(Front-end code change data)
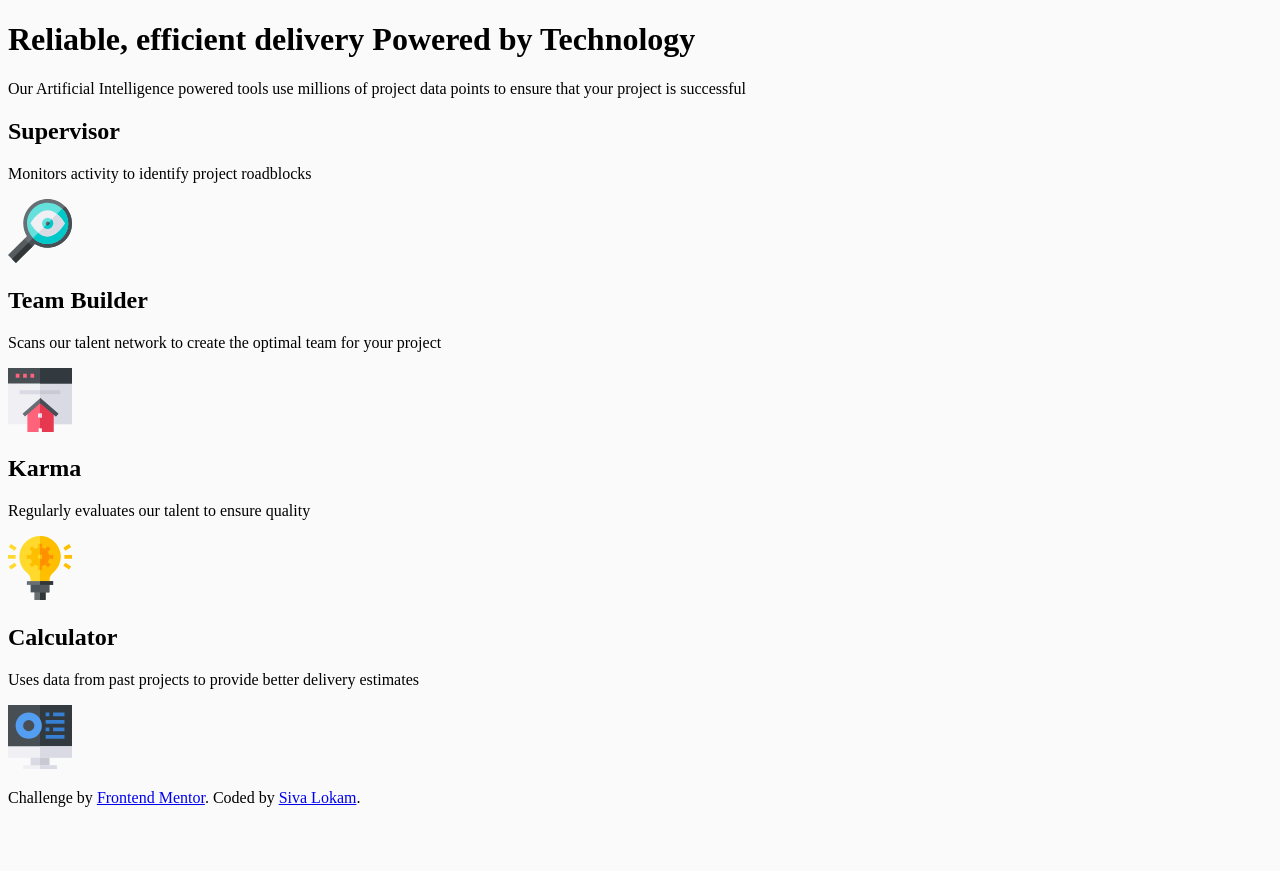
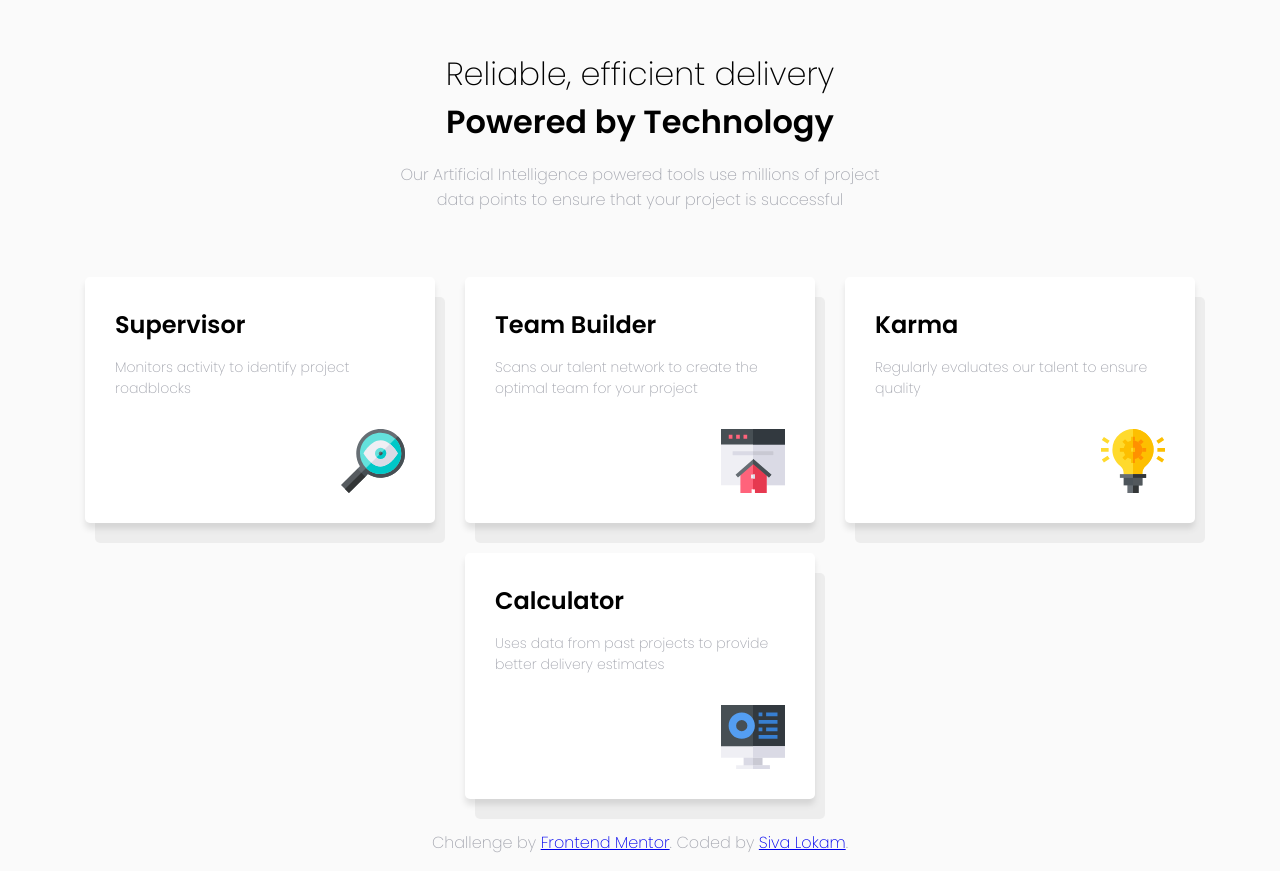
Before and after one commit to krishnalokam/challenges, a plain HTML site: page four-card-feature-section-master/index.html in a window 1280 px wide. Before the commit the page ends 823 px from the top, so only its background shows below. Drawn offline with Linux system fonts and the light colour scheme.

Commit message:
Update styles.css

```diff
--- a/four-card-feature-section-master/styles.css
+++ b/four-card-feature-section-master/styles.css
@@ -1,3 +1,68 @@
+@import url('https://fonts.googleapis.com/css2?family=Poppins:wght@200;400;600&display=swap');
+
+* {
+    box-sizing: border-box;
+}
+
 body {
     background-color: hsl(0, 0%, 98%);
+    font-family: 'Poppins','sans-serif';
 }
+
+header {
+    margin: 50px auto;
+    max-width: 500px;
+    text-align: center;
+}
+
+h1 {
+    font-weight: 200;
+    margin:0;
+}
+
+h1 span {
+    font-weight: 600;
+}
+
+p {
+    color: hsl(229, 6%, 66%);
+    font-weight: 200;
+}
+
+.cards-section {
+    display: flex;
+    flex-wrap: wrap;
+    justify-content: center;
+    margin: 0 auto;
+    max-width: 1140px;
+
+}
+
+.card {
+    background-color: #ffffff;
+    border-radius: 5px;
+    box-shadow:  10px 20px rgba(0, 0, 0, 0.05), 0 6px 6px rgba(0, 0, 0, 0.1);
+    margin: 15px;
+    padding: 30px;
+    width: 350px;
+
+
+}
+
+.card p {
+    font-size: 14px;
+    margin: 15px 0 30px;
+}
+
+.card h2 {
+    margin: 0;
+}
+
+.card img {
+    display: block;
+    margin-left: auto;
+}
+
+footer {
+    text-align: center;
+}
```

§ ASSIGNMENT
Which lines of the data include the string "display"? Find them and copy each one.

§ SOLUTION TO THE EXERCISE
+@import url('https://fonts.googleapis.com/css2?family=Poppins:wght@200;400;600&display=swap');
+    display: flex;
+    display: block;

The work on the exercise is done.